▶ RECORDS:
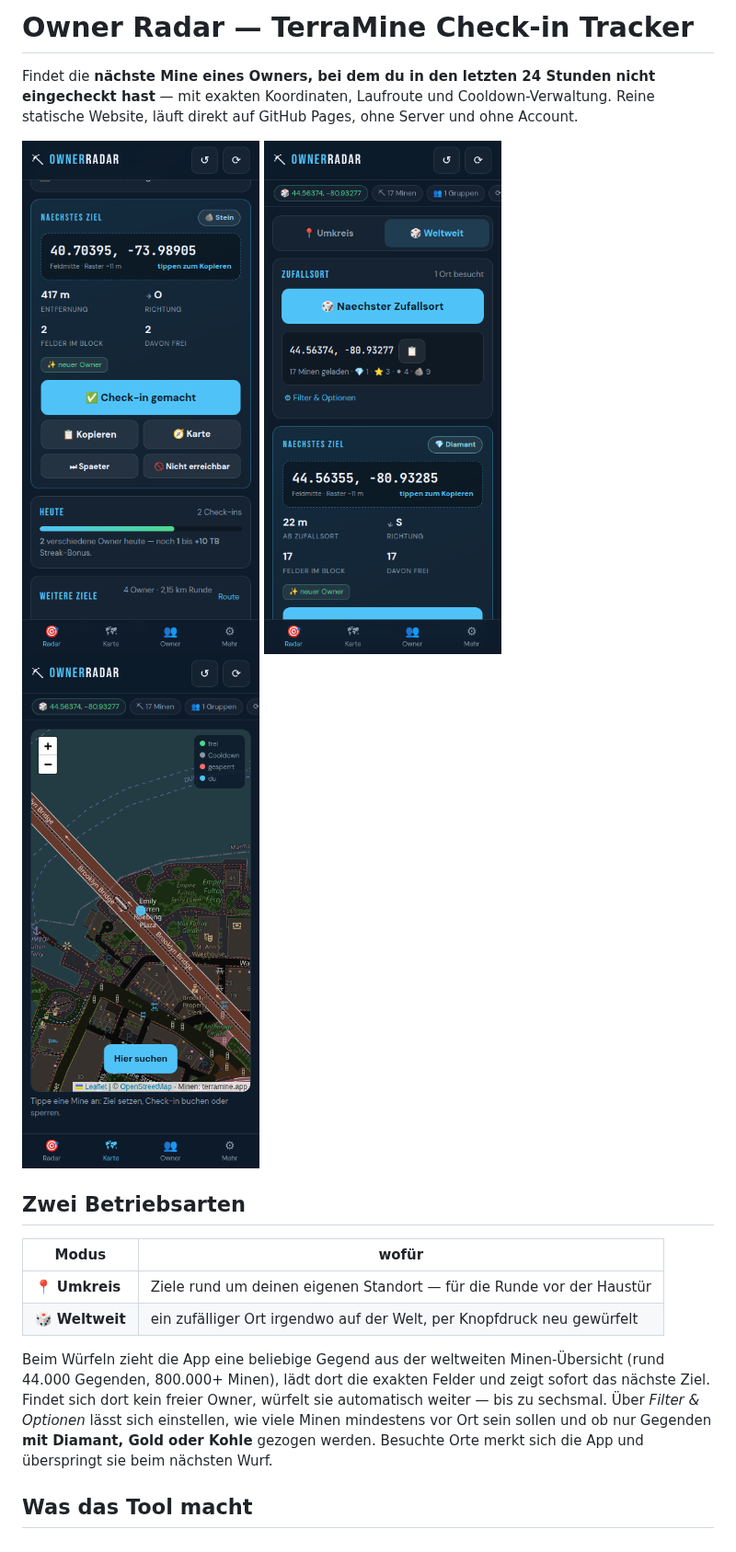
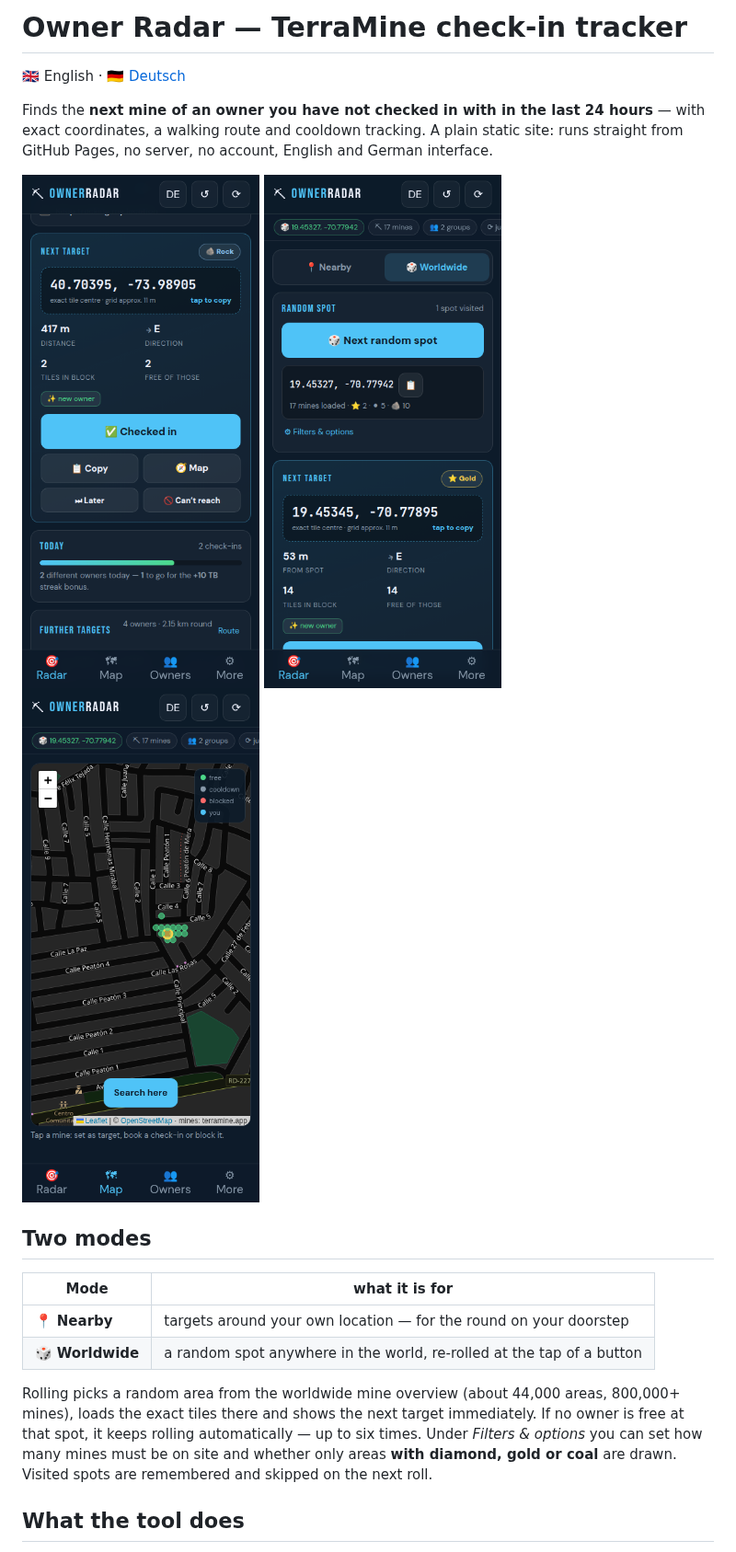
Before and after one commit to firhini/terramine, a Markdown page: README.md, the part around one of its changes. Shown at 92% size. GitHub-like rendering; pictures changed too: .github/preview-karte.png (deleted), .github/preview-map.png (added), .github/preview-radar.png.

```diff
--- a/README.md
+++ b/README.md
@@ -1,28 +1,29 @@
-# Owner Radar — TerraMine Check-in Tracker
+# Owner Radar — TerraMine check-in tracker
 
-Findet die **nächste Mine eines Owners, bei dem du in den letzten 24 Stunden nicht eingecheckt hast** —
-mit exakten Koordinaten, Laufroute und Cooldown-Verwaltung. Reine statische Website, läuft direkt
-auf GitHub Pages, ohne Server und ohne Account.
+🇬🇧 English · [🇩🇪 Deutsch](README.de.md)
+
+Finds the **next mine of an owner you have not checked in with in the last 24 hours** — with exact
+coordinates, a walking route and cooldown tracking. A plain static site: runs straight from GitHub
+Pages, no server, no account, English and German interface.
 
 <p>
-  <img src=".github/preview-radar.png" alt="Radar mit naechstem Ziel, Laufroute und Cooldown" width="270" />
-  <img src=".github/preview-weltweit.png" alt="Zufallsort weltweit mit exakten Koordinaten" width="270" />
-  <img src=".github/preview-karte.png" alt="Karte mit freien und gesperrten Minen" width="270" />
+  <img src=".github/preview-radar.png" alt="Radar with next target, route and cooldown" width="270" />
+  <img src=".github/preview-world.png" alt="Worldwide random spot with exact coordinates" width="270" />
+  <img src=".github/preview-map.png" alt="Map with free and blocked mines" width="270" />
 </p>
 
-## Zwei Betriebsarten
+## Two modes
 
-| Modus | wofür |
+| Mode | what it is for |
 |---|---|
-| 📍 **Umkreis** | Ziele rund um deinen eigenen Standort — für die Runde vor der Haustür |
-| 🎲 **Weltweit** | ein zufälliger Ort irgendwo auf der Welt, per Knopfdruck neu gewürfelt |
+| 📍 **Nearby** | targets around your own location — for the round on your doorstep |
+| 🎲 **Worldwide** | a random spot anywhere in the world, re-rolled at the tap of a button |
 
-Beim Würfeln zieht die App eine beliebige Gegend aus der weltweiten Minen-Übersicht
-(rund 44.000 Gegenden, 800.000+ Minen), lädt dort die exakten Felder und zeigt sofort das
-nächste Ziel. Findet sich dort kein freier Owner, würfelt sie automatisch weiter — bis zu
-sechsmal. Über *Filter & Optionen* lässt sich einstellen, wie viele Minen mindestens vor Ort
-sein sollen und ob nur Gegenden **mit Diamant, Gold oder Kohle** gezogen werden.
-Besuchte Orte merkt sich die App und überspringt sie beim nächsten Wurf.
+Rolling picks a random area from the worldwide mine overview (about 44,000 areas, 800,000+ mines),
+loads the exact tiles there and shows the next target immediately. If no owner is free at that spot,
+it keeps rolling automatically — up to six times. Under *Filters & options* you can set how many
+mines must be on site and whether only areas **with diamond, gold or coal** are drawn. Visited spots
+are remembered and skipped on the next roll.
 
-## Was das Tool macht
+## What the tool does
 
```
Also changed, not shown: other parts of README.md (+84 -78 lines), README.de.md (added, +150 -0 lines), 10 other files.
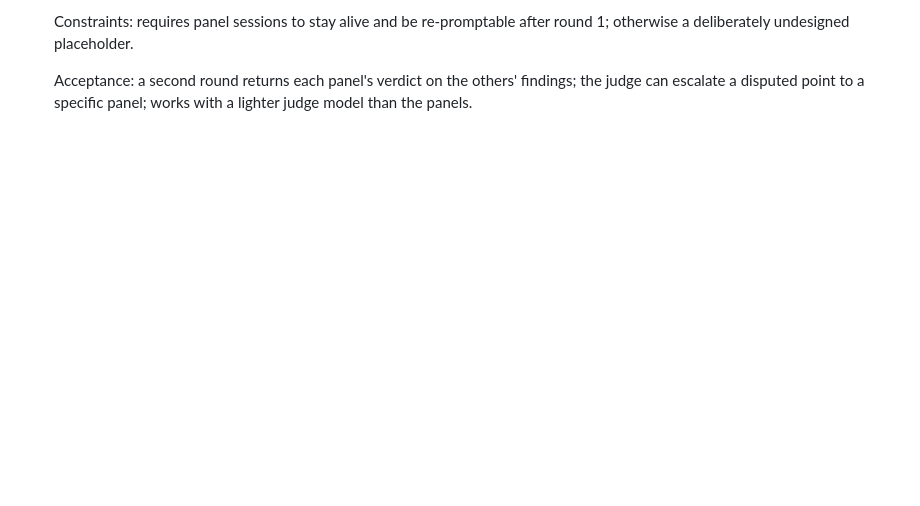
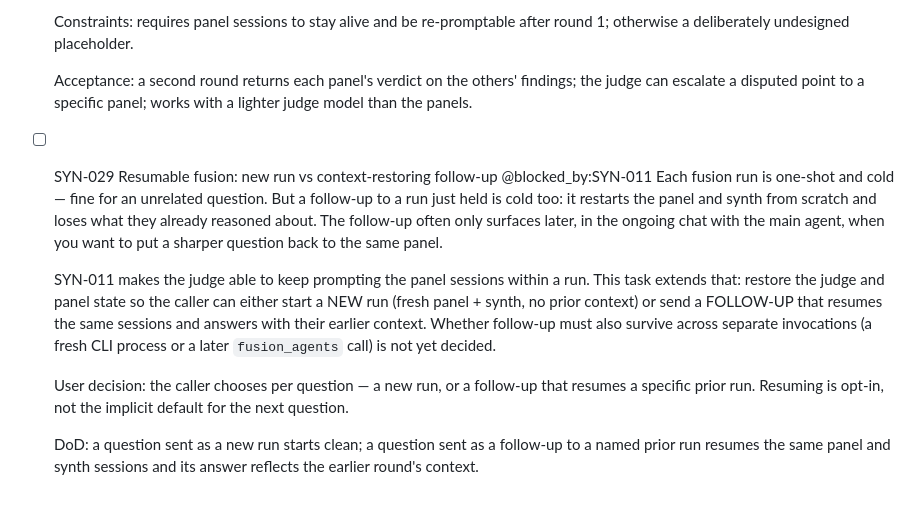
Before and after one commit to syabro/rejudge, a Markdown page: docs/specs/synth.md, the part around the change. GitHub-like rendering; blank space fills up the shorter version.

Commit message:
TASK: add SYN-029 resumable fusion (new run vs context-restoring follow-up)
Co-Authored-By: Claude Opus 4.8 <noreply@anthropic.com>

```diff
--- a/docs/specs/synth.md
+++ b/docs/specs/synth.md
@@ -36,3 +36,22 @@ single final answer and returns only that text.
   Constraints: requires panel sessions to stay alive and be re-promptable after round 1; otherwise a deliberately undesigned placeholder.
 
   Acceptance: a second round returns each panel's verdict on the others' findings; the judge can escalate a disputed point to a specific panel; works with a lighter judge model than the panels.
+
+- [ ] SYN-029 Resumable fusion: new run vs context-restoring follow-up		@blocked_by:SYN-011
+  Each fusion run is one-shot and cold — fine for an unrelated question. But a follow-up to
+  a run just held is cold too: it restarts the panel and synth from scratch and loses what
+  they already reasoned about. The follow-up often only surfaces later, in the ongoing chat
+  with the main agent, when you want to put a sharper question back to the same panel.
+
+  SYN-011 makes the judge able to keep prompting the panel sessions within a run. This task
+  extends that: restore the judge and panel state so the caller can either start a NEW run
+  (fresh panel + synth, no prior context) or send a FOLLOW-UP that resumes the same sessions
+  and answers with their earlier context. Whether follow-up must also survive across separate
+  invocations (a fresh CLI process or a later `fusion_agents` call) is not yet decided.
+
+  User decision: the caller chooses per question — a new run, or a follow-up that resumes a
+  specific prior run. Resuming is opt-in, not the implicit default for the next question.
+
+  DoD: a question sent as a new run starts clean; a question sent as a follow-up to a named
+  prior run resumes the same panel and synth sessions and its answer reflects the earlier
+  round's context.
```
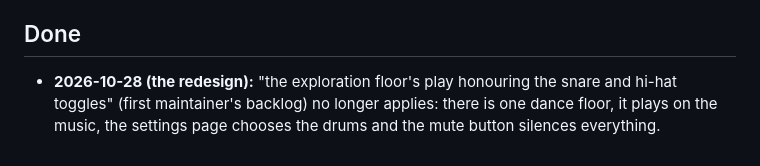
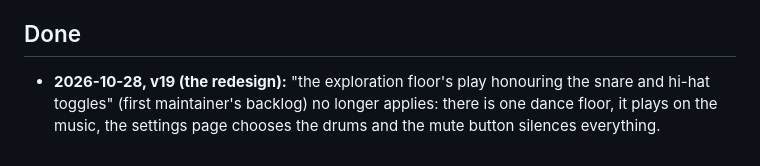
Before and after one commit to LiorAvrahami/6SteP, a Markdown page: TODO.md, the part around the change. Rendered like a GitHub page.

```diff
--- a/TODO.md
+++ b/TODO.md
@@ -67,6 +67,6 @@ down without doing it. When one is finished, move it to "Done" with the date and
 
 ## Done
 
-- **2026-10-28 (the redesign):** "the exploration floor's play honouring the snare and hi-hat toggles" (first
+- **2026-10-28, v19 (the redesign):** "the exploration floor's play honouring the snare and hi-hat toggles" (first
   maintainer's backlog) no longer applies: there is one dance floor, it plays on the music, the settings page chooses
   the drums and the mute button silences everything.
```
Also changed, not shown: handover-to-new-maintainer.md (+3 -0 lines).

▶ TASK OBJECTIVE: The pictures in the listing above are to be dropped, and everything else reproduced exactly.

▶ RESPONSE BOX:
Before and after one commit to firhini/terramine, a Markdown page: README.md, the part around one of its changes. Shown at 92% size. GitHub-like rendering; pictures changed too: .github/preview-karte.png (deleted), .github/preview-map.png (added), .github/preview-radar.png.

```diff
--- a/README.md
+++ b/README.md
@@ -1,28 +1,29 @@
-# Owner Radar — TerraMine Check-in Tracker
+# Owner Radar — TerraMine check-in tracker
 
-Findet die **nächste Mine eines Owners, bei dem du in den letzten 24 Stunden nicht eingecheckt hast** —
-mit exakten Koordinaten, Laufroute und Cooldown-Verwaltung. Reine statische Website, läuft direkt
-auf GitHub Pages, ohne Server und ohne Account.
+🇬🇧 English · [🇩🇪 Deutsch](README.de.md)
+
+Finds the **next mine of an owner you have not checked in with in the last 24 hours** — with exact
+coordinates, a walking route and cooldown tracking. A plain static site: runs straight from GitHub
+Pages, no server, no account, English and German interface.
 
 <p>
-  <img src=".github/preview-radar.png" alt="Radar mit naechstem Ziel, Laufroute und Cooldown" width="270" />
-  <img src=".github/preview-weltweit.png" alt="Zufallsort weltweit mit exakten Koordinaten" width="270" />
-  <img src=".github/preview-karte.png" alt="Karte mit freien und gesperrten Minen" width="270" />
+  <img src=".github/preview-radar.png" alt="Radar with next target, route and cooldown" width="270" />
+  <img src=".github/preview-world.png" alt="Worldwide random spot with exact coordinates" width="270" />
+  <img src=".github/preview-map.png" alt="Map with free and blocked mines" width="270" />
 </p>
 
-## Zwei Betriebsarten
+## Two modes
 
-| Modus | wofür |
+| Mode | what it is for |
 |---|---|
-| 📍 **Umkreis** | Ziele rund um deinen eigenen Standort — für die Runde vor der Haustür |
-| 🎲 **Weltweit** | ein zufälliger Ort irgendwo auf der Welt, per Knopfdruck neu gewürfelt |
+| 📍 **Nearby** | targets around your own location — for the round on your doorstep |
+| 🎲 **Worldwide** | a random spot anywhere in the world, re-rolled at the tap of a button |
 
-Beim Würfeln zieht die App eine beliebige Gegend aus der weltweiten Minen-Übersicht
-(rund 44.000 Gegenden, 800.000+ Minen), lädt dort die exakten Felder und zeigt sofort das
-nächste Ziel. Findet sich dort kein freier Owner, würfelt sie automatisch weiter — bis zu
-sechsmal. Über *Filter & Optionen* lässt sich einstellen, wie viele Minen mindestens vor Ort
-sein sollen und ob nur Gegenden **mit Diamant, Gold oder Kohle** gezogen werden.
-Besuchte Orte merkt sich die App und überspringt sie beim nächsten Wurf.
+Rolling picks a random area from the worldwide mine overview (about 44,000 areas, 800,000+ mines),
+loads the exact tiles there and shows the next target immediately. If no owner is free at that spot,
+it keeps rolling automatically — up to six times. Under *Filters & options* you can set how many
+mines must be on site and whether only areas **with diamond, gold or coal** are drawn. Visited spots
+are remembered and skipped on the next roll.
 
-## Was das Tool macht
+## What the tool does
 
```
Also changed, not shown: other parts of README.md (+84 -78 lines), README.de.md (added, +150 -0 lines), 10 other files.
Before and after one commit to syabro/rejudge, a Markdown page: docs/specs/synth.md, the part around the change. GitHub-like rendering; blank space fills up the shorter version.

Commit message:
TASK: add SYN-029 resumable fusion (new run vs context-restoring follow-up)
Co-Authored-By: Claude Opus 4.8 <noreply@anthropic.com>

```diff
--- a/docs/specs/synth.md
+++ b/docs/specs/synth.md
@@ -36,3 +36,22 @@ single final answer and returns only that text.
   Constraints: requires panel sessions to stay alive and be re-promptable after round 1; otherwise a deliberately undesigned placeholder.
 
   Acceptance: a second round returns each panel's verdict on the others' findings; the judge can escalate a disputed point to a specific panel; works with a lighter judge model than the panels.
+
+- [ ] SYN-029 Resumable fusion: new run vs context-restoring follow-up		@blocked_by:SYN-011
+  Each fusion run is one-shot and cold — fine for an unrelated question. But a follow-up to
+  a run just held is cold too: it restarts the panel and synth from scratch and loses what
+  they already reasoned about. The follow-up often only surfaces later, in the ongoing chat
+  with the main agent, when you want to put a sharper question back to the same panel.
+
+  SYN-011 makes the judge able to keep prompting the panel sessions within a run. This task
+  extends that: restore the judge and panel state so the caller can either start a NEW run
+  (fresh panel + synth, no prior context) or send a FOLLOW-UP that resumes the same sessions
+  and answers with their earlier context. Whether follow-up must also survive across separate
+  invocations (a fresh CLI process or a later `fusion_agents` call) is not yet decided.
+
+  User decision: the caller chooses per question — a new run, or a follow-up that resumes a
+  specific prior run. Resuming is opt-in, not the implicit default for the next question.
+
+  DoD: a question sent as a new run starts clean; a question sent as a follow-up to a named
+  prior run resumes the same panel and synth sessions and its answer reflects the earlier
+  round's context.
```
Before and after one commit to LiorAvrahami/6SteP, a Markdown page: TODO.md, the part around the change. Rendered like a GitHub page.

```diff
--- a/TODO.md
+++ b/TODO.md
@@ -67,6 +67,6 @@ down without doing it. When one is finished, move it to "Done" with the date and
 
 ## Done
 
-- **2026-10-28 (the redesign):** "the exploration floor's play honouring the snare and hi-hat toggles" (first
+- **2026-10-28, v19 (the redesign):** "the exploration floor's play honouring the snare and hi-hat toggles" (first
   maintainer's backlog) no longer applies: there is one dance floor, it plays on the music, the settings page chooses
   the drums and the mute button silences everything.
```
Also changed, not shown: handover-to-new-maintainer.md (+3 -0 lines).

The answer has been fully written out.